- **WHAT TO DO**: Each record that follows should be repeated exactly, minus any images.

Data extracted from a collection
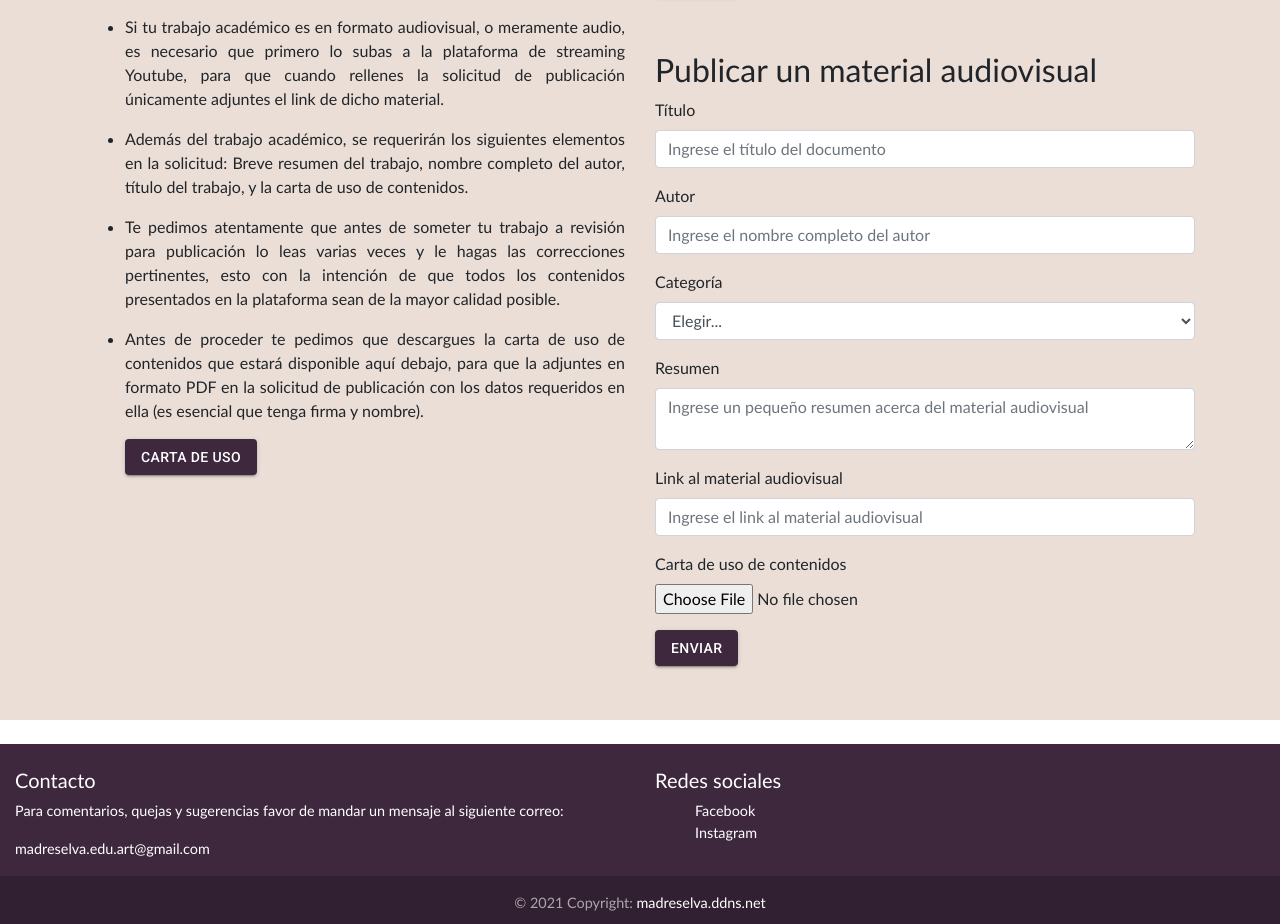
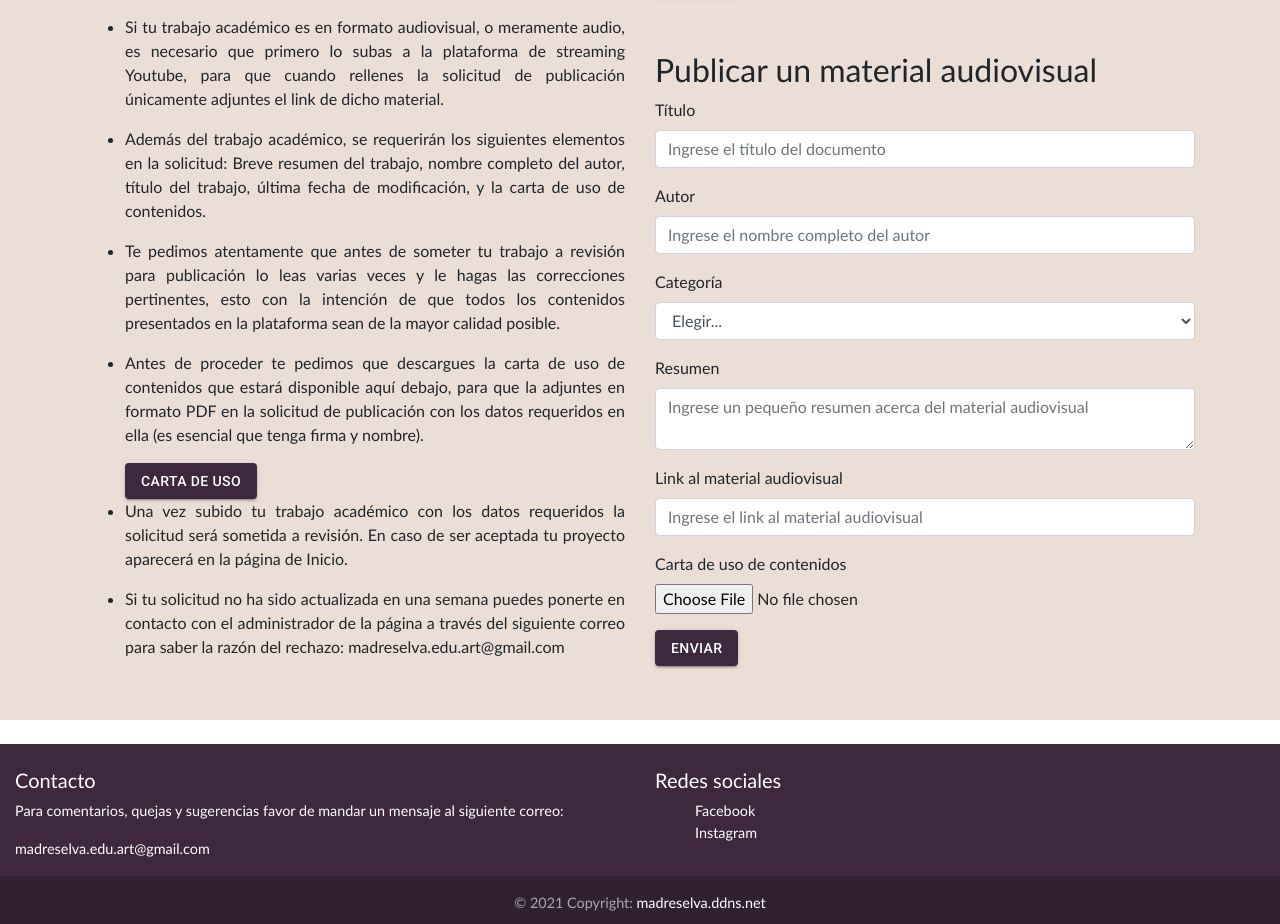
Before and after one commit to alfonso46674/madreSelva, a React (Create React App) app: page /uploads in a window 1280 px wide. Shown: the part 1023-1947 px from the top of the page. Built offline with nearby package versions, Linux system fonts and the light colour scheme.

Commit message:
Style: Add two new text blocks

```diff
--- a/src/components/uploads/uploads.js
+++ b/src/components/uploads/uploads.js
@@ -192,7 +192,7 @@ const Uploads = () => {
           </li>
 
           <li>
-            <p>Además del trabajo académico, se requerirán los siguientes elementos en la solicitud: Breve resumen del trabajo, nombre completo del autor, título del trabajo, y la carta de uso de contenidos.</p>
+            <p>Además del trabajo académico, se requerirán los siguientes elementos en la solicitud: Breve resumen del trabajo, nombre completo del autor, título del trabajo, última fecha de modificación, y la carta de uso de contenidos.</p>
           </li>
 
           <li>
@@ -202,6 +202,12 @@ const Uploads = () => {
           <li>
             <p>Antes de proceder te pedimos que descargues la carta de uso de contenidos que estará disponible aquí debajo, para que la adjuntes en formato PDF en la solicitud de publicación con los datos requeridos en ella (es esencial que tenga firma y nombre).</p>
             <Button onClick={downloadAgreementTemplate} variant="contained" color="primary" className='SubmitBtn'>Carta de uso</Button>
+          </li>
+          <li>
+            <p>Una vez subido tu trabajo académico con los datos requeridos la solicitud será sometida a revisión. En caso de ser aceptada tu proyecto aparecerá en la página de Inicio.</p>
+          </li>
+          <li>
+            <p>Si tu solicitud no ha sido actualizada en una semana puedes ponerte en contacto con el administrador de la página a través del siguiente correo para saber la razón del rechazo: madreselva.edu.art@gmail.com</p>
           </li>
         </ul>
 
```
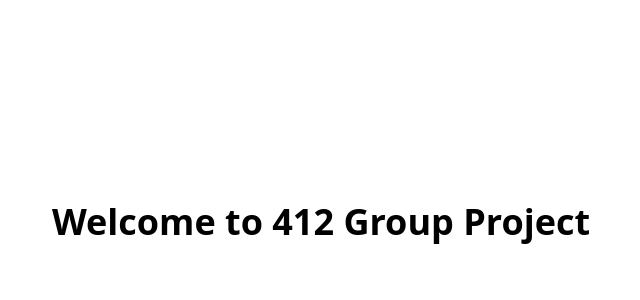
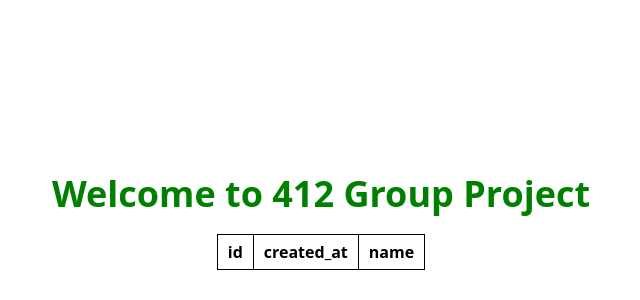
Before and after one commit to DanhMaii/CSE-412-Group-Project, a website built with Vite: page index.html in a window 1280 px wide. Shown: the part 178-478 px from the top of the page, without its empty margins (319-959 px from the left). Built offline with nearby package versions, Linux system fonts and the light colour scheme; some packages are replaced by stand-ins of ours; no server answers; the database is empty.

Commit message:
feature: install d3 and make a demo using it

```diff
--- a/index.html
+++ b/index.html
@@ -7,7 +7,10 @@
     <title>cse-412-group-project</title>
   </head>
   <body>
-    <div id="app" class="flex min-h-dvh items-center justify-center">
+    <div
+      id="app"
+      class="flex min-h-dvh flex-col items-center justify-center gap-5"
+    >
       <h1 class="text-4xl font-bold">Welcome to 412 Group Project</h1>
     </div>
     <script type="module" src="/src/main.js"></script>
--- a/package.json
+++ b/package.json
@@ -22,6 +22,7 @@
   "dependencies": {
     "@supabase/supabase-js": "^2.81.1",
     "@tailwindcss/vite": "^4.1.17",
+    "d3": "^7.9.0",
     "tailwindcss": "^4.1.17"
   }
 }
--- a/src/main.js
+++ b/src/main.js
@@ -1,15 +1,66 @@
 import './style.css';
 import { supabase } from './database/supabaseClient';
+import * as d3 from 'd3';
+
+// Starting point
+async function main() {
+  // Example: get user table from supabase, then use d3 to display the corresponding table
+  // Get data here
+  const data = await getUser();
+
+  // Get html element with id: app
+  const app = d3.select('#app');
+
+  // Style h1 inside app, color green
+  app.select('h1').style('color', 'green');
+
+  // Create table
+  const table = app.append('table');
+
+  // Declare header
+  const header = ['id', 'created_at', 'name'];
+
+  // Create header
+  table
+    .append('thead')
+    .append('tr')
+    .selectAll('th')
+    .data(header)
+    .join('th')
+    .text((h) => h)
+    .style('border', '1px solid black')
+    .style('padding', '5px 10px')
+    .style('font-weight', 'bold');
+
+  // Create body (rows)
+  const rows = table.append('tbody').selectAll('tr').data(data).join('tr');
+  rows
+    .append('td')
+    .text((d) => d.id)
+    .style('border', '1px solid black')
+    .style('padding', '5px 10px');
+  rows
+    .append('td')
+    .text((d) => d.created_at)
+    .style('border', '1px solid black')
+    .style('padding', '5px 10px');
+  rows
+    .append('td')
+    .text((d) => d.name)
+    .style('border', '1px solid black')
+    .style('padding', '5px 10px');
+}
 
 // Example: Fetch data
 async function getUser() {
   const { data, error } = await supabase.from('Test_Table').select('*');
 
   if (error) {
-    console.error('Error:', error);
+    throw Error("Can't get data from getUser()");
   } else {
-    console.log('Data:', data);
+    return data;
   }
 }
 
-getUser();
+// DON'T EDIT BELOW
+main();
```
Also changed, not shown: 1 other file.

- **EXPECTED OUTPUT**:
Before and after one commit to alfonso46674/madreSelva, a React (Create React App) app: page /uploads in a window 1280 px wide. Shown: the part 1023-1947 px from the top of the page. Built offline with nearby package versions, Linux system fonts and the light colour scheme.

Commit message:
Style: Add two new text blocks

```diff
--- a/src/components/uploads/uploads.js
+++ b/src/components/uploads/uploads.js
@@ -192,7 +192,7 @@ const Uploads = () => {
           </li>
 
           <li>
-            <p>Además del trabajo académico, se requerirán los siguientes elementos en la solicitud: Breve resumen del trabajo, nombre completo del autor, título del trabajo, y la carta de uso de contenidos.</p>
+            <p>Además del trabajo académico, se requerirán los siguientes elementos en la solicitud: Breve resumen del trabajo, nombre completo del autor, título del trabajo, última fecha de modificación, y la carta de uso de contenidos.</p>
           </li>
 
           <li>
@@ -202,6 +202,12 @@ const Uploads = () => {
           <li>
             <p>Antes de proceder te pedimos que descargues la carta de uso de contenidos que estará disponible aquí debajo, para que la adjuntes en formato PDF en la solicitud de publicación con los datos requeridos en ella (es esencial que tenga firma y nombre).</p>
             <Button onClick={downloadAgreementTemplate} variant="contained" color="primary" className='SubmitBtn'>Carta de uso</Button>
+          </li>
+          <li>
+            <p>Una vez subido tu trabajo académico con los datos requeridos la solicitud será sometida a revisión. En caso de ser aceptada tu proyecto aparecerá en la página de Inicio.</p>
+          </li>
+          <li>
+            <p>Si tu solicitud no ha sido actualizada en una semana puedes ponerte en contacto con el administrador de la página a través del siguiente correo para saber la razón del rechazo: madreselva.edu.art@gmail.com</p>
           </li>
         </ul>
 
```
Before and after one commit to DanhMaii/CSE-412-Group-Project, a website built with Vite: page index.html in a window 1280 px wide. Shown: the part 178-478 px from the top of the page, without its empty margins (319-959 px from the left). Built offline with nearby package versions, Linux system fonts and the light colour scheme; some packages are replaced by stand-ins of ours; no server answers; the database is empty.

Commit message:
feature: install d3 and make a demo using it

```diff
--- a/index.html
+++ b/index.html
@@ -7,7 +7,10 @@
     <title>cse-412-group-project</title>
   </head>
   <body>
-    <div id="app" class="flex min-h-dvh items-center justify-center">
+    <div
+      id="app"
+      class="flex min-h-dvh flex-col items-center justify-center gap-5"
+    >
       <h1 class="text-4xl font-bold">Welcome to 412 Group Project</h1>
     </div>
     <script type="module" src="/src/main.js"></script>
--- a/package.json
+++ b/package.json
@@ -22,6 +22,7 @@
   "dependencies": {
     "@supabase/supabase-js": "^2.81.1",
     "@tailwindcss/vite": "^4.1.17",
+    "d3": "^7.9.0",
     "tailwindcss": "^4.1.17"
   }
 }
--- a/src/main.js
+++ b/src/main.js
@@ -1,15 +1,66 @@
 import './style.css';
 import { supabase } from './database/supabaseClient';
+import * as d3 from 'd3';
+
+// Starting point
+async function main() {
+  // Example: get user table from supabase, then use d3 to display the corresponding table
+  // Get data here
+  const data = await getUser();
+
+  // Get html element with id: app
+  const app = d3.select('#app');
+
+  // Style h1 inside app, color green
+  app.select('h1').style('color', 'green');
+
+  // Create table
+  const table = app.append('table');
+
+  // Declare header
+  const header = ['id', 'created_at', 'name'];
+
+  // Create header
+  table
+    .append('thead')
+    .append('tr')
+    .selectAll('th')
+    .data(header)
+    .join('th')
+    .text((h) => h)
+    .style('border', '1px solid black')
+    .style('padding', '5px 10px')
+    .style('font-weight', 'bold');
+
+  // Create body (rows)
+  const rows = table.append('tbody').selectAll('tr').data(data).join('tr');
+  rows
+    .append('td')
+    .text((d) => d.id)
+    .style('border', '1px solid black')
+    .style('padding', '5px 10px');
+  rows
+    .append('td')
+    .text((d) => d.created_at)
+    .style('border', '1px solid black')
+    .style('padding', '5px 10px');
+  rows
+    .append('td')
+    .text((d) => d.name)
+    .style('border', '1px solid black')
+    .style('padding', '5px 10px');
+}
 
 // Example: Fetch data
 async function getUser() {
   const { data, error } = await supabase.from('Test_Table').select('*');
 
   if (error) {
-    console.error('Error:', error);
+    throw Error("Can't get data from getUser()");
   } else {
-    console.log('Data:', data);
+    return data;
   }
 }
 
-getUser();
+// DON'T EDIT BELOW
+main();
```
Also changed, not shown: 1 other file.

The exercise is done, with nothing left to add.